Contrary to popular belief, Drum Brakes are very effective due to their “self energising” action. As the first edge of the Brake Shoe is pushed into the spinning drum, the downward motion pulls the rest of the shoes surface against the drum. For this reason almost all Brake Shoes have what is known as a leading and a trailing edge, where the liner material is closer to the edge of the backing plate on one end than the other. This needs to be observed when replacing your Brake Shoes.
Drum Brakes vs. Disc Brakes
The achilles heel of the Drum Brake is its heat retention. The thick metal drum and shoes retain an enormous amount of heat, and with little to no airflow over the operating parts, they cool slowly. This is one big disadvantage in motorsport that lead to the eventual rise of the Disc Brake.
The other disadvantage is maintenance. While a conventional Disc Brake is self adjusting, Drum Brakes require adjusting to remain even. As the proximity of the shoe-to-drum can be adjusted on each corner, incorrect adjustment can lead to the car pulling left or right when braking. Uneven wear due to leaking cylinders or broken adjusters can lead to uneven adjustment and an ineffective handbrake. Similar to Disc Brakes, as Drum Brakes wear they leave behind a dust. This dust is allowed to collect within a Drum Brake causing harshness and noise.
Can I replace my Brake Shoes myself?
The replacement of Brake Shoes can be very tricky and tedious depending on your car. Your first time changing them will likely end in many curse words and throwing of spanners. They rely on a series of pins and high tensile springs to operate correctly, all of which need to go back exactly as they came out and with the correct adjustment. If you do decide to give it a go, leave yourself plenty of time. If you can get the assistance of a friend who has done it before we highly recommend it! Always wear goggles and hand protection, as the springs can be merciless when (and they will if you’re inexperienced) they fly off in any which direction at 100 miles per hour. Always do one side at a time so if you get stuck you have another side to reference. And just incase you can’t remember how the Brake Shoe went together, it pays to take a photo beforehand.

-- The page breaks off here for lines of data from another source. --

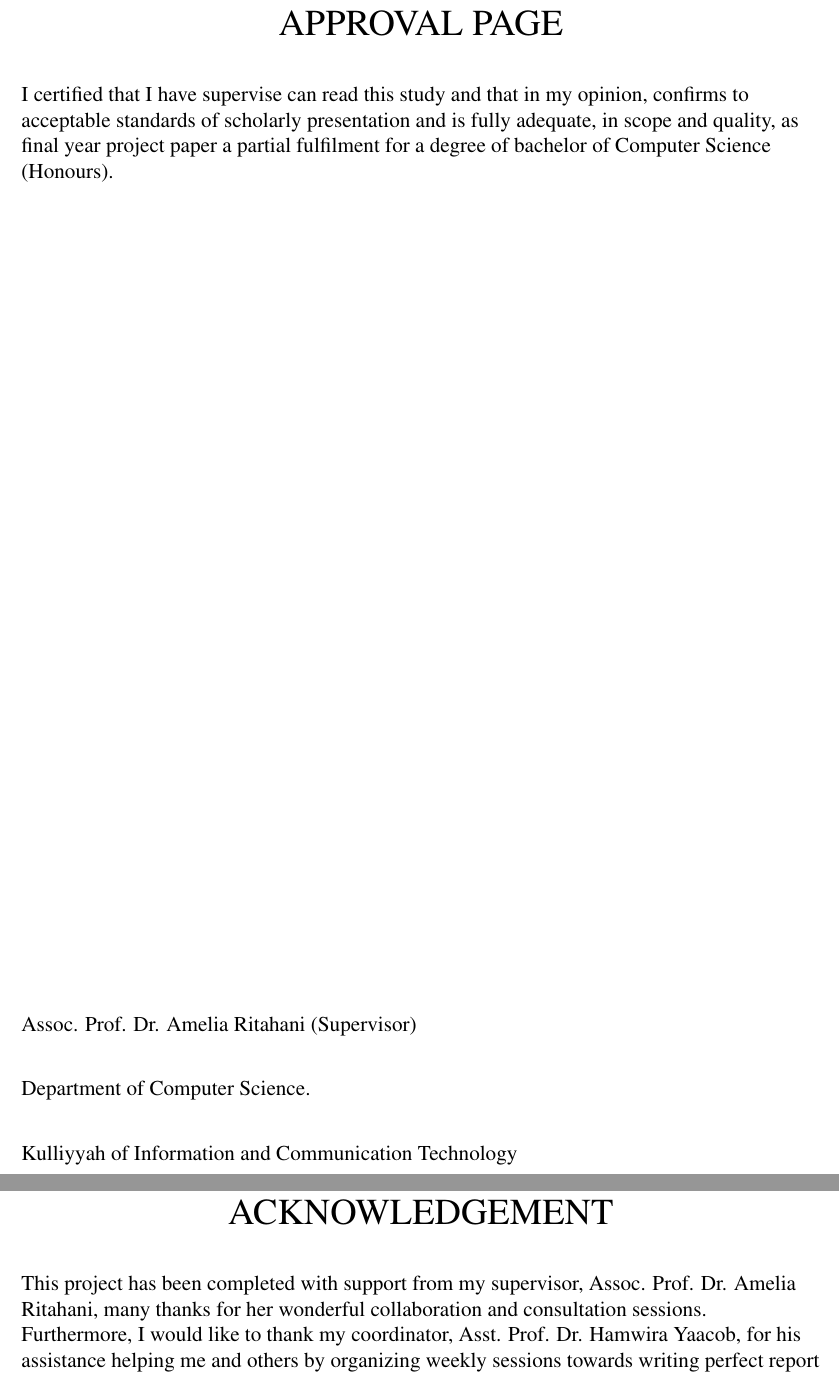
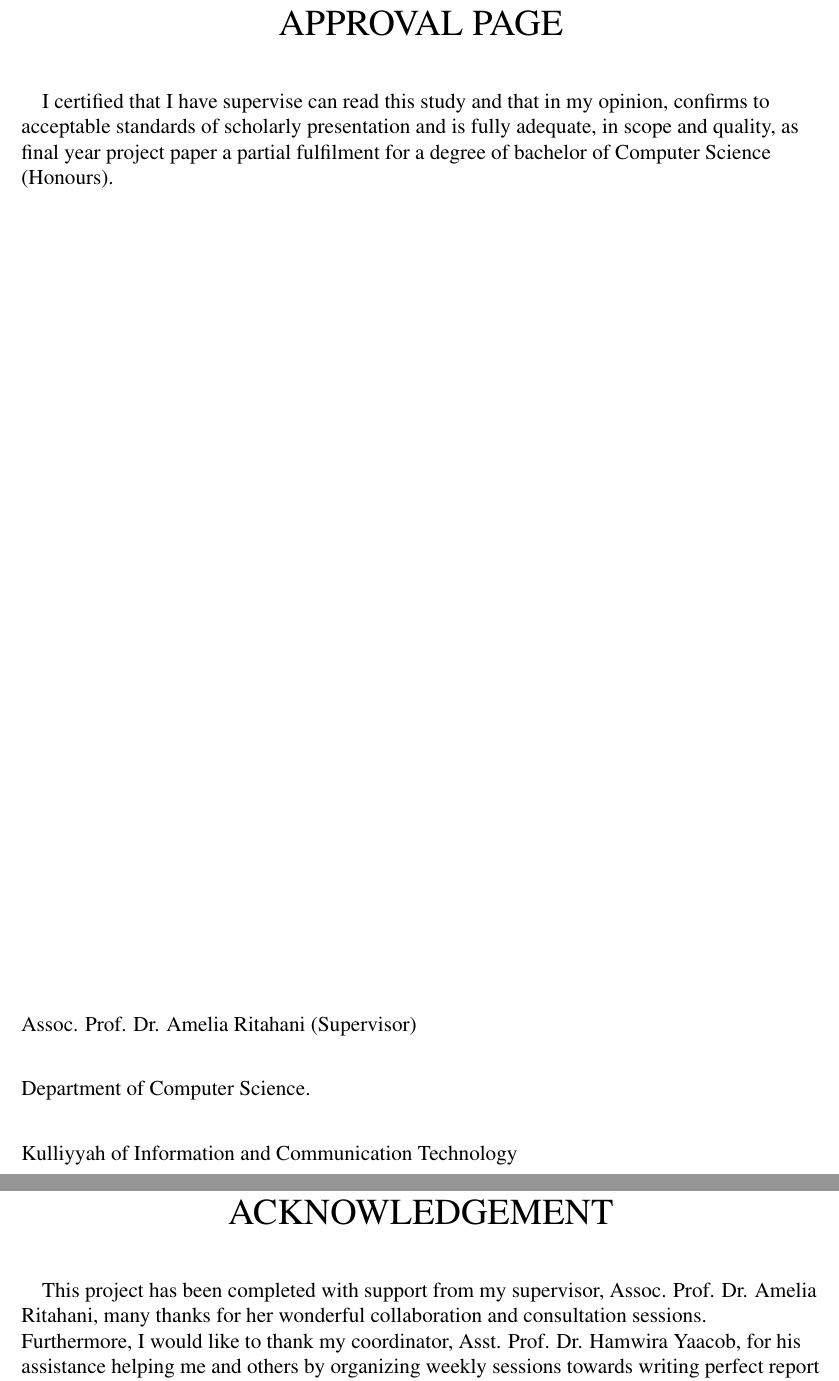
Before and after one commit to Maen1/iium, a LaTeX thesis (report/report.tex): two parts of pages 3 and 5 of 22 before the commit and two parts of pages 3 and 5 of 23 after it, joined at a grey line, cut so that both start at the same text. Compiled offline with pdfLaTeX.

```diff
--- a/report/report.tex
+++ b/report/report.tex
@@ -76,6 +76,7 @@
     \begin{center}
         \LARGE APPROVAL PAGE
     \end{center}
+    \paragraph{}
         I certified that I have supervise can read this study and that in my opinion,
         confirms to acceptable standards of scholarly presentation and is fully adequate,
         in scope and quality, as final year project paper a partial fulfilment for a
@@ -114,6 +115,7 @@
     \begin{center}
         \LARGE ACKNOWLEDGEMENT
     \end{center}
+    \paragraph{}
         This project has been completed with support from my supervisor, Assoc. Prof. Dr. Amelia Ritahani, many thanks for her wonderful
         collaboration and consultation sessions. Furthermore,
         I would like to thank my coordinator, Asst. Prof. Dr. Hamwira Yaacob, for his
```
Also changed, not shown: report/report.bbl, report/report.pdf, report/report.tex (2 more changed lines), 10 other files. Lines whose indentation alone changed are shown as unchanged.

Brake pads have a wear indicator on them, which indicate that they’re wearing too thin to be safely used anymore. As the material on the brake pad slowly wears down, this indicator gradually becomes more exposed. When the brakes are applied, the indicator squeals against the brake disc rotor, creating the squeaky brakes most people are familiar with. Many european cars also have electronic sensors on them which will indicate on the dashboard that the brake pads need replacing.